Chances are, you’ve never put on a conference that proudly describes itself as celebrating (figurative) hugs, magic, singing, and dancing. But then again, Keep Ruby Weird — a daylong Ruby programming language conference held annually on Austin’s iconic “Dirty Sixth” Street since 2014 — deliberately sets itself apart from the average conference. The event’s four organizers all work in Austin’s growing tech scene and wanted to contribute to the community in a way their friends and colleagues in the industry would enjoy. They focused on “what makes the Ruby programming language’s community so eccentric and awesome,” said Britton Ballard, one of the organizers, and designed an event with a similar vibe.
What’s In a Name? Given the Ruby community’s odd nature and the event’s home-base slogan of “Keep Austin Weird,” the conference’s name pretty much wrote itself. Keep Ruby Weird capitalizes on Austin’s offbeat character — its Alamo Drafthouse Ritz host venue, a movie theater in the heart of city, has a funky,
historic, and weird feel,” Ballard said.

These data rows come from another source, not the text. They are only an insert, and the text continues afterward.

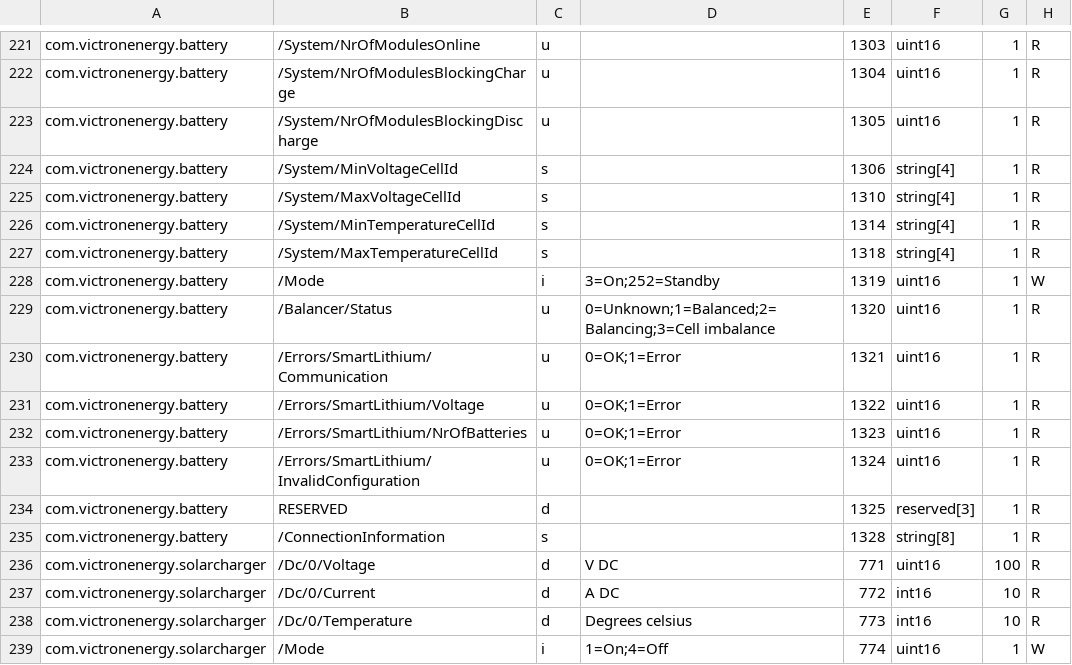
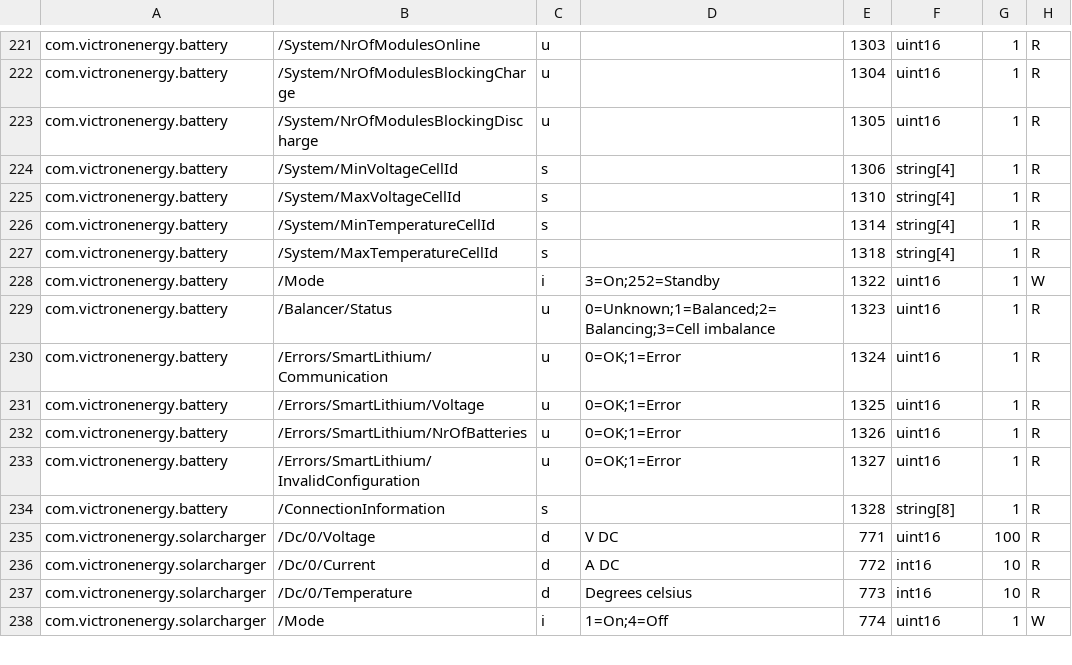
Before and after one commit to victronenergy/dbus_modbustcp, a CSV file: attributes.csv, drawn as a sheet; only a part is shown, gaps mark what is left out.

Commit message:
fix overlapping battery registers
Some registers specific to Lynx batteries were overlapping with
earlier registers. Broken since Venus 3.0.

https://github.com/victronenergy/venus/issues/1605

```diff
--- a/attributes.csv
+++ b/attributes.csv
@@ -227,9 +227,8 @@ com.victronenergy.battery,/System/MinTemperatureCellId,s,,1314,string[4],1,R
 com.victronenergy.battery,/System/MaxTemperatureCellId,s,,1318,string[4],1,R
-com.victronenergy.battery,/Mode,i,3=On;252=Standby,1319,uint16,1,W
-com.victronenergy.battery,/Balancer/Status,u,0=Unknown;1=Balanced;2=Balancing;3=Cell imbalance,1320,uint16,1,R
-com.victronenergy.battery,/Errors/SmartLithium/Communication,u,0=OK;1=Error,1321,uint16,1,R
-com.victronenergy.battery,/Errors/SmartLithium/Voltage,u,0=OK;1=Error,1322,uint16,1,R
-com.victronenergy.battery,/Errors/SmartLithium/NrOfBatteries,u,0=OK;1=Error,1323,uint16,1,R
-com.victronenergy.battery,/Errors/SmartLithium/InvalidConfiguration,u,0=OK;1=Error,1324,uint16,1,R
-com.victronenergy.battery,RESERVED,d,,1325,reserved[3],1,R
+com.victronenergy.battery,/Mode,i,3=On;252=Standby,1322,uint16,1,W
+com.victronenergy.battery,/Balancer/Status,u,0=Unknown;1=Balanced;2=Balancing;3=Cell imbalance,1323,uint16,1,R
+com.victronenergy.battery,/Errors/SmartLithium/Communication,u,0=OK;1=Error,1324,uint16,1,R
+com.victronenergy.battery,/Errors/SmartLithium/Voltage,u,0=OK;1=Error,1325,uint16,1,R
+com.victronenergy.battery,/Errors/SmartLithium/NrOfBatteries,u,0=OK;1=Error,1326,uint16,1,R
+com.victronenergy.battery,/Errors/SmartLithium/InvalidConfiguration,u,0=OK;1=Error,1327,uint16,1,R
 com.victronenergy.battery,/ConnectionInformation,s,,1328,string[8],1,R
```
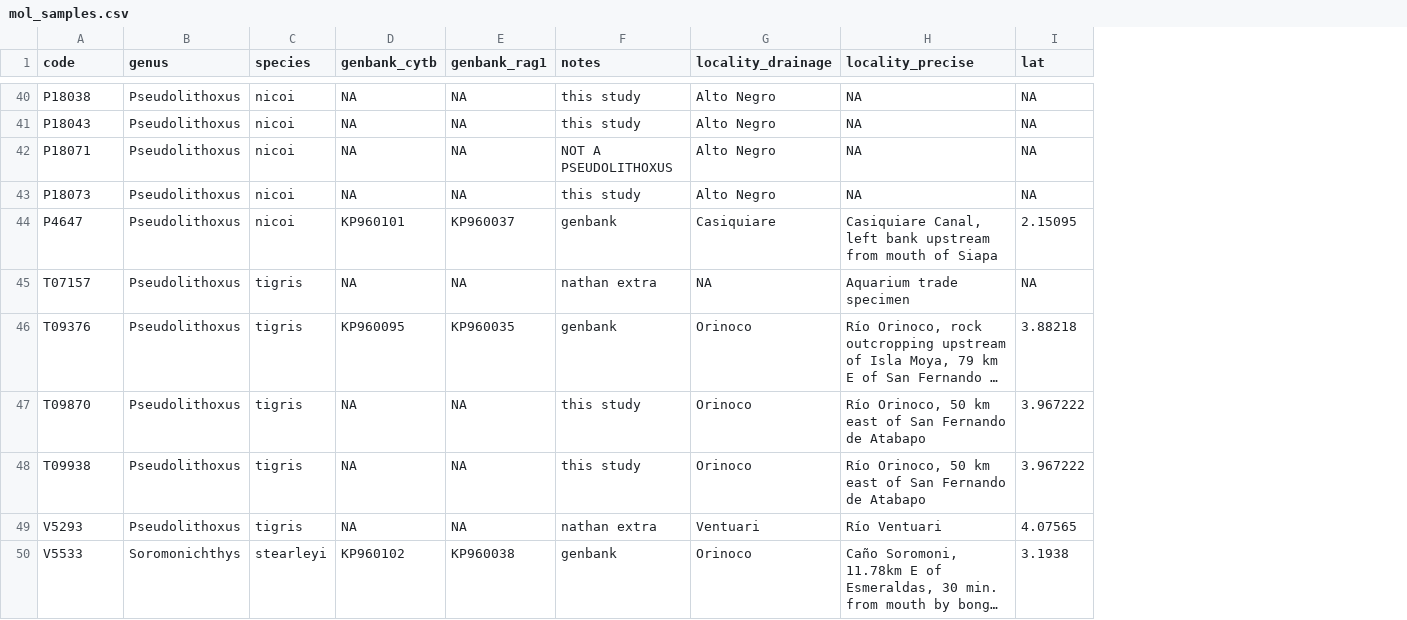
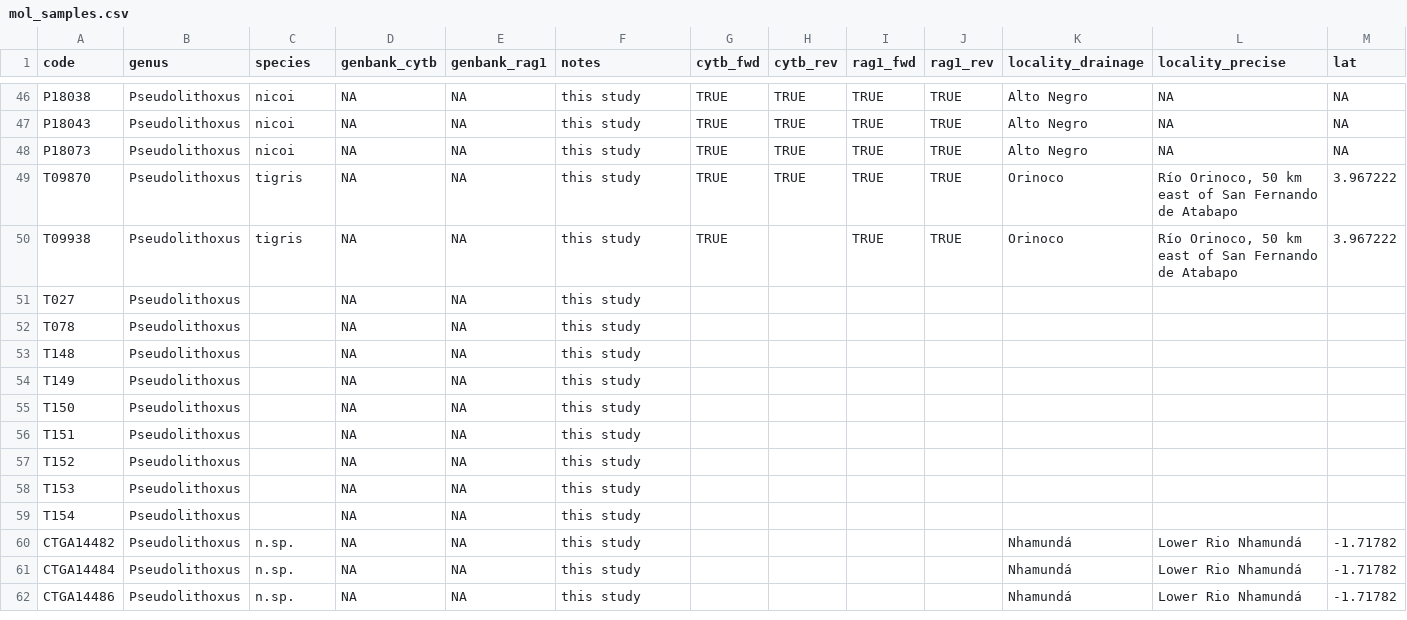
Before and after one commit to boopsboops/pseudolithoxus-novsp, a CSV file: analyses/mol_samples.csv, drawn as a sheet; only a part is shown, gaps mark what is left out; long unchanged cells end in …; rows hold the shown columns only; the diff covers the shown part only; the diff names each change by its address in the sheet, - before the commit and + after, or states it on an @@ line.

Commit message:
updated spreadsheet to add sequenced and new taxa

```diff
--- a/analyses/mol_samples.csv
+++ b/analyses/mol_samples.csv
+column G (cytb_fwd), rows 46-50: all TRUE
+column H (cytb_rev), rows 46-49: all TRUE
+column I (rag1_fwd), rows 46-50: all TRUE
+column J (rag1_rev), rows 46-50: all TRUE
@@ row 42 moved to row 36: P18071 @@
@@ row 44 moved to row 12: P4647 @@
@@ row 45 moved to row 34: T07157 @@
@@ row 46 moved to row 19: T09376 @@
@@ row 49 moved to row 35: V5293 @@
@@ row 50 moved to row 17: V5533 @@
+row 51: T027 | Pseudolithoxus |  | NA | NA | this study
+row 52: T078 | Pseudolithoxus |  | NA | NA | this study
+row 53: T148 | Pseudolithoxus |  | NA | NA | this study
+row 54: T149 | Pseudolithoxus |  | NA | NA | this study
+row 55: T150 | Pseudolithoxus |  | NA | NA | this study
+row 56: T151 | Pseudolithoxus |  | NA | NA | this study
+row 57: T152 | Pseudolithoxus |  | NA | NA | this study
+row 58: T153 | Pseudolithoxus |  | NA | NA | this study
+row 59: T154 | Pseudolithoxus |  | NA | NA | this study
+row 60: CTGA14482 | Pseudolithoxus | n.sp. | NA | NA | this study |  |  |  |  | Nhamundá | Lower Rio Nhamundá | -1.71782
+row 61: CTGA14484 | Pseudolithoxus | n.sp. | NA | NA | this study |  |  |  |  | Nhamundá | Lower Rio Nhamundá | -1.71782
+row 62: CTGA14486 | Pseudolithoxus | n.sp. | NA | NA | this study |  |  |  |  | Nhamundá | Lower Rio Nhamundá | -1.71782
```
Also changed, not shown: 17 moved rows elsewhere in this file.
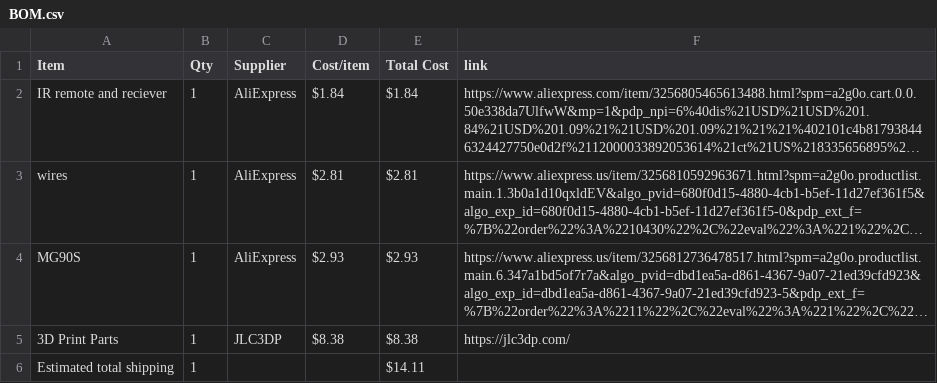
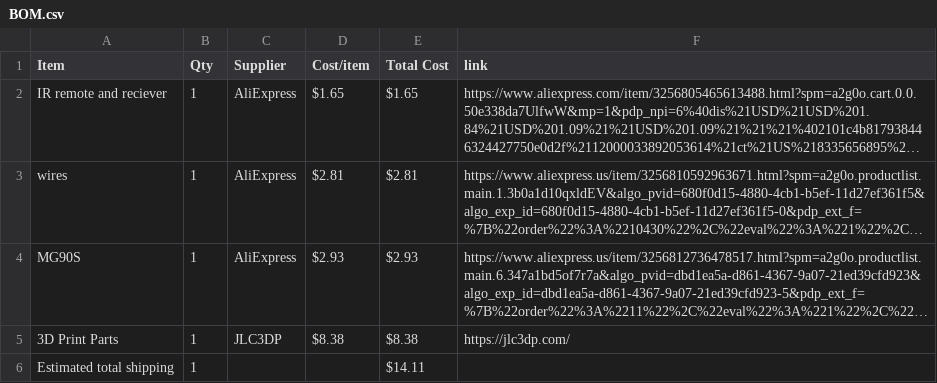
Before and after one commit to madadisriram11-web/Lazy-Light, a CSV file: BOM.csv, drawn as a sheet; long unchanged cells end in …; the diff names each change by its address in the sheet, - before the commit and + after, or states it on an @@ line.

Commit message:
Sync Lazy Light from Half Life

```diff
--- a/BOM.csv
+++ b/BOM.csv
-D2 (Cost/item): $1.84
+D2 (Cost/item): $1.65
-E2 (Total Cost): $1.84
+E2 (Total Cost): $1.65
```
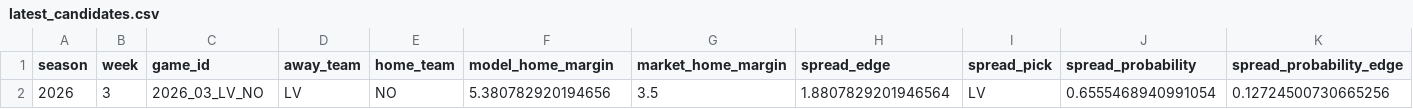
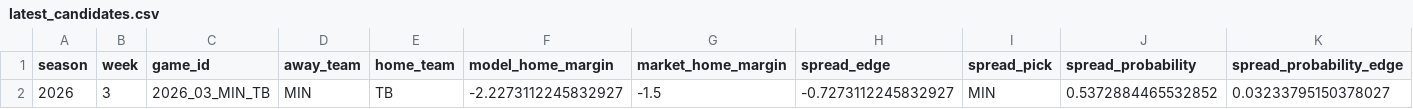
Before and after one commit to csmotherman/NFL-DATA, a CSV file: outputs/latest_candidates.csv, drawn as a sheet; only a part is shown; removed rows and columns are numbered as before the commit, all else as after; rows hold the shown columns only; the diff names each change by its address in the sheet, - before the commit and + after, or states it on an @@ line.

```diff
--- a/outputs/latest_candidates.csv
+++ b/outputs/latest_candidates.csv
-row 2: 2026 | 3 | 2026_03_LV_NO | LV | NO | 5.380782920194656 | 3.5 | 1.8807829201946564 | LV | 0.6555468940991054 | 0.12724500730665256
+row 2: 2026 | 3 | 2026_03_MIN_TB | MIN | TB | -2.2273112245832927 | -1.5 | -0.7273112245832927 | MIN | 0.5372884465532852 | 0.03233795150378027
```
Also changed, not shown: outputs/latest_betting_board.csv, outputs/latest_predictions.csv, 4 other files.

Peculiar Presentations Keep Ruby Weird looks for a mix of soft topics, such new concepts and career-oriented talks, technical topics that involve coding, and non-Ruby-specific topics that would still interest its tech audience. “The main thing we look for in our presenters is a weird take on a technology topic, but with an emphasis on community,” Ballard said. “At the end of the day, though, weirdness with a purpose is what we’re looking for.” At the beginning of the conference, attendees are given custom wooden nametags engraved with “Keep [Name] Weird,” which come in handy during Keep Ruby Weird’s yearly networking games.
Ice-breaking activities at the conference include tech-word bingo, distributing playing cards and encouraging attendees to mingle to make the best hand, and an epic rock/paper/scissor tournament. Because, even though weirdness is prized at this event, its ROI is very much the business-events industry standard. “As much value as the talks provide,” Ballard said, “the networking is the most important takeaway, in our opinion.”